There are plenty of hotels, hostels and B&B’s that cater to single travellers, with solosholidays.co.uk being a good place to start scouting for accommodation and also finding people to travel with.
Homestays abroad are also increasing in popularity; Gay Homestays offers an affordable alternative to hostels and hotels with the added benefit of staying with LGBT-friendly hosts that’ll give you a more cosy stay that immerses you in local culture, while being flexible enough to let you explore the area on your own.
For the more adventurous you can try experimental travel, where there are practically no limitations. Adding an element of chance into a holiday – such as throwing a dart at a map on the world to decide your destination – can make for some weird and wonderful experiences.
Understandably, there are also risks to travelling alone, especially if you happen to be gay. The risk is doubled if you also happen to be a girl, even if you are a seasoned traveller unscrupulous people often consider you easy game just because of your gender. The best advice I can give you is to research, research, research, before you decide on a destination. Find out everything you can about the social norms and customs of a country, as you are almost certainly already aware, many destinations are not safe spaces for LGBT travellers. Even the clothes you wear might not sit well the locals or could give the wrong impression of who you are, or at least inappropriate for the weather.
For extra piece of mind you could learn a little self-defence (that goes for boys and girls), along with a few methods of avoiding awkward situations and protecting your personal belongings from theft. Just by knowing how to get out of a bad situation and recover lost or stolen belongings can increase you confidence when travelling; and exuding that confidence will make you seem less of an easy target and your trip less stressful. Be sure to have a plan if something does go wrong, even if you can fall back on a travelling companion, you’ll be much better off if you know where the British embassy is if you lose your passport or get into trouble.
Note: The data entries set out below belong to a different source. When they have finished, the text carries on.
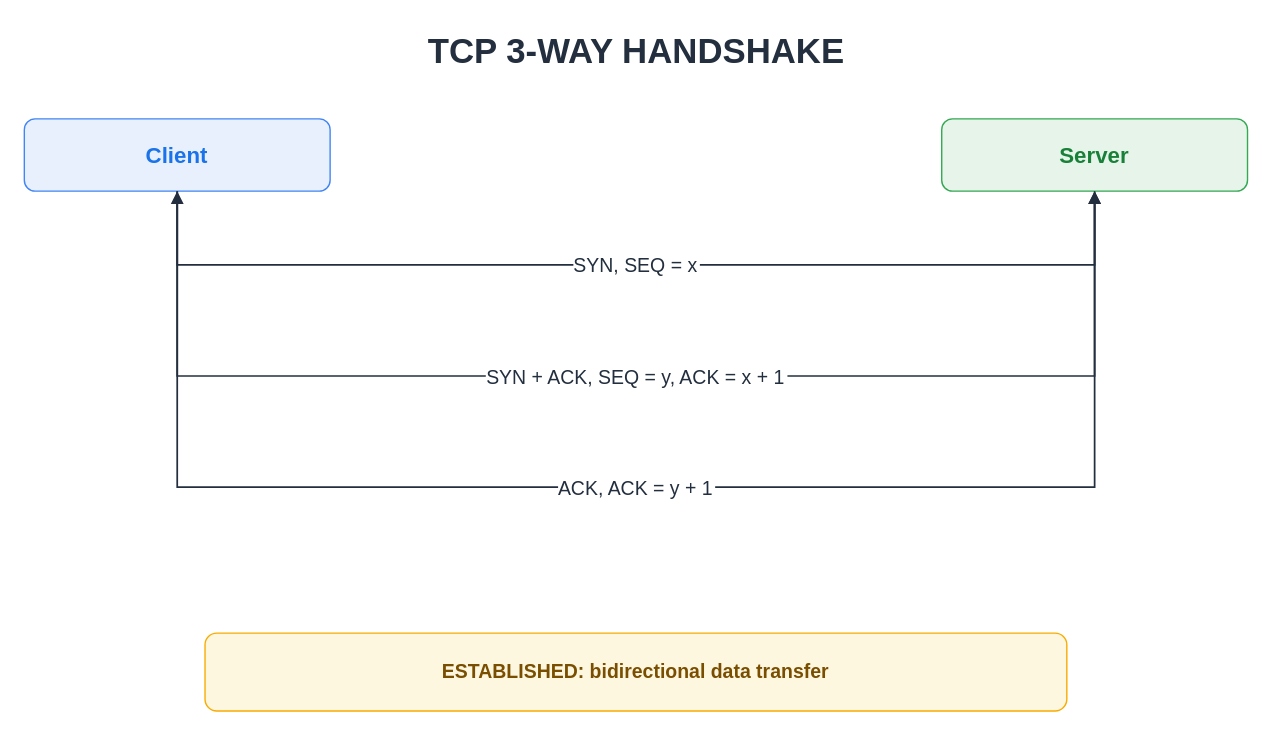
The draw.io diagram assets/img/network/tcp-3-way-handshake.drawio in KKamJi98/kkamji98.github.io, before the edit. Source tidied: cells renumbered, new cells numbered last; positions are measured from the earlier drawing's top-left corner, leaving out a move shared by most shapes. Both pictures are drawn from the tidied source at 139%, with x=0, y=0 at pixel (24, 24).
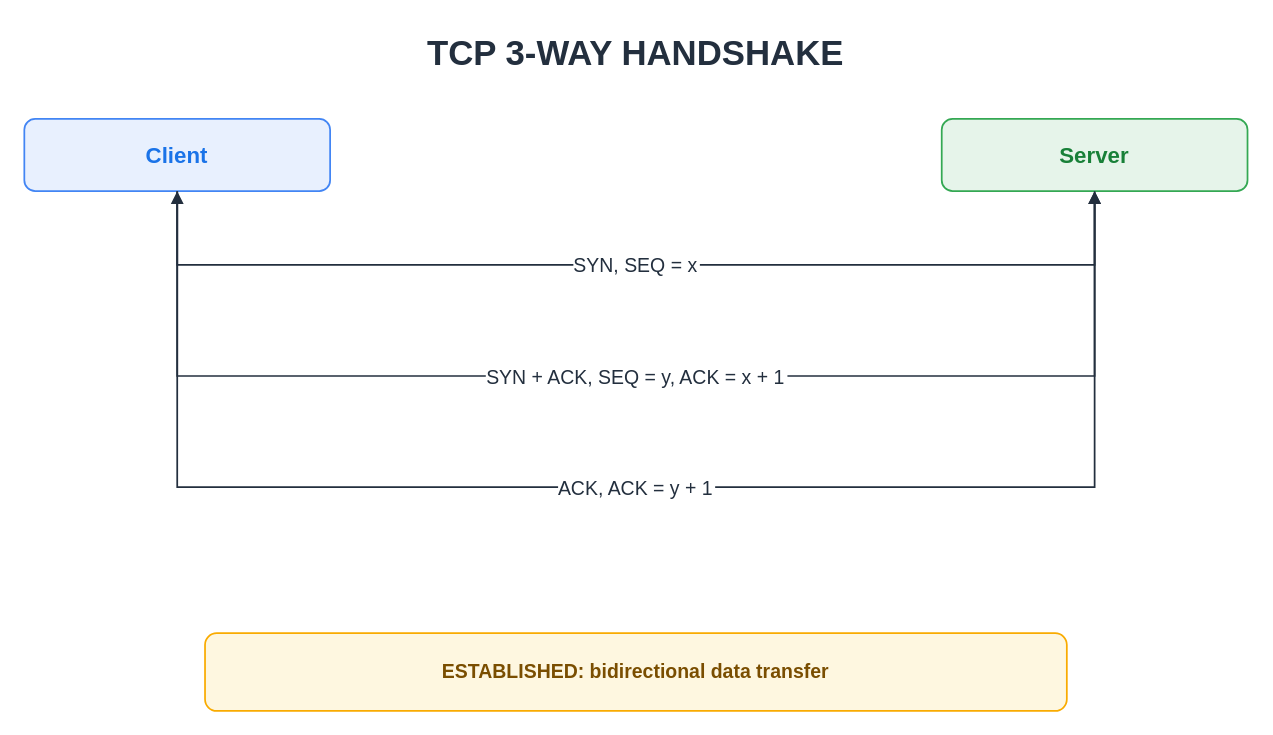
The same diagram, later.

What changed in the source:
```diff
@@
 <mxGraphModel background="#FFFFFF">
   <root>
     <mxCell id="0" />
     <mxCell id="1" parent="0" />
-    <mxCell id="2" value="TCP 3-WAY HANDSHAKE" style="text;html=1;strokeColor=none;fillColor=none;align=center;verticalAlign=middle;fontSize=25;fontStyle=1;fontColor=#232F3E;" parent="1" vertex="1">
+    <mxCell id="2" value="TCP 3-WAY HANDSHAKE" style="text;html=0;strokeColor=none;fillColor=none;align=center;verticalAlign=middle;fontSize=25;fontStyle=1;fontColor=#232F3E;" parent="1" vertex="1">
       <mxGeometry x="90" width="700" height="36" as="geometry" />
     </mxCell>
-    <mxCell id="3" value="Client" style="rounded=1;whiteSpace=wrap;html=1;fillColor=#E8F0FE;strokeColor=#4285F4;fontStyle=1;fontSize=16;fontColor=#1A73E8;shadow=0;" parent="1" vertex="1">
+    <mxCell id="3" value="Client" style="rounded=1;whiteSpace=wrap;html=0;fillColor=#E8F0FE;strokeColor=#4285F4;strokeWidth=1.25;fontStyle=1;fontSize=16;fontColor=#1A73E8;shadow=0;" parent="1" vertex="1">
       <mxGeometry y="68" width="220" height="52" as="geometry" />
     </mxCell>
-    <mxCell id="4" value="Server" style="rounded=1;whiteSpace=wrap;html=1;fillColor=#E6F4EA;strokeColor=#34A853;fontStyle=1;fontSize=16;fontColor=#188038;shadow=0;" parent="1" vertex="1">
+    <mxCell id="4" value="Server" style="rounded=1;whiteSpace=wrap;html=0;fillColor=#E6F4EA;strokeColor=#34A853;strokeWidth=1.25;fontStyle=1;fontSize=16;fontColor=#188038;shadow=0;" parent="1" vertex="1">
       <mxGeometry x="660" y="68" width="220" height="52" as="geometry" />
     </mxCell>
     <mxCell id="5" style="shape=line;strokeColor=#5F6368;fontColor=#5F6368;dashed=1;dashPattern=4 4;strokeWidth=1;" parent="1" vertex="1">
       <mxGeometry x="110" y="120" height="280" as="geometry" />
     </mxCell>
     <mxCell id="6" style="shape=line;strokeColor=#5F6368;fontColor=#5F6368;dashed=1;dashPattern=4 4;strokeWidth=1;" parent="1" vertex="1">
       <mxGeometry x="770" y="120" height="280" as="geometry" />
     </mxCell>
     <mxCell id="7" value="SYN, SEQ = x" style="edgeStyle=orthogonalEdgeStyle;rounded=0;html=0;endArrow=block;endFill=1;strokeWidth=1.25;strokeColor=#232F3E;fontColor=#232F3E;fontSize=14;labelBackgroundColor=#FFFFFF;exitX=0.5;exitY=1;entryX=0.5;entryY=1;" parent="1" edge="1" source="3" target="4">
       <mxGeometry relative="1" as="geometry">
         <Array as="points">
           <mxPoint x="110" y="173" />
           <mxPoint x="770" y="173" />
         </Array>
       </mxGeometry>
     </mxCell>
     <mxCell id="8" value="SYN + ACK, SEQ = y, ACK = x + 1" style="edgeStyle=orthogonalEdgeStyle;rounded=0;html=0;endArrow=block;endFill=1;strokeWidth=1.25;strokeColor=#232F3E;fontColor=#232F3E;fontSize=14;labelBackgroundColor=#FFFFFF;exitX=0.5;exitY=1;entryX=0.5;entryY=1;" parent="1" edge="1" source="4" target="3">
       <mxGeometry relative="1" as="geometry">
         <Array as="points">
           <mxPoint x="770" y="253" />
           <mxPoint x="110" y="253" />
         </Array>
       </mxGeometry>
     </mxCell>
     <mxCell id="9" value="ACK, ACK = y + 1" style="edgeStyle=orthogonalEdgeStyle;rounded=0;html=0;endArrow=block;endFill=1;strokeWidth=1.25;strokeColor=#232F3E;fontColor=#232F3E;fontSize=14;labelBackgroundColor=#FFFFFF;exitX=0.5;exitY=1;entryX=0.5;entryY=1;" parent="1" edge="1" source="3" target="4">
       <mxGeometry relative="1" as="geometry">
         <Array as="points">
           <mxPoint x="110" y="333" />
           <mxPoint x="770" y="333" />
         </Array>
       </mxGeometry>
     </mxCell>
-    <mxCell id="10" value="ESTABLISHED: bidirectional data transfer" style="rounded=1;whiteSpace=wrap;html=1;fillColor=#FEF7E0;strokeColor=#F9AB00;fontStyle=1;fontSize=14;fontColor=#7A4E00;shadow=0;" parent="1" vertex="1">
+    <mxCell id="10" value="ESTABLISHED: bidirectional data transfer" style="rounded=1;whiteSpace=wrap;html=0;fillColor=#FEF7E0;strokeColor=#F9AB00;strokeWidth=1.25;fontStyle=1;fontSize=14;fontColor=#7A4E00;shadow=0;" parent="1" vertex="1">
       <mxGeometry x="130" y="438" width="620" height="56" as="geometry" />
     </mxCell>
   </root>
 </mxGraphModel>
```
Other than that, there are no special tricks to travelling alone, you can do whatever you want…so what are you waiting for?
Got a story about travelling solo? Or have any recommendations on where to travel?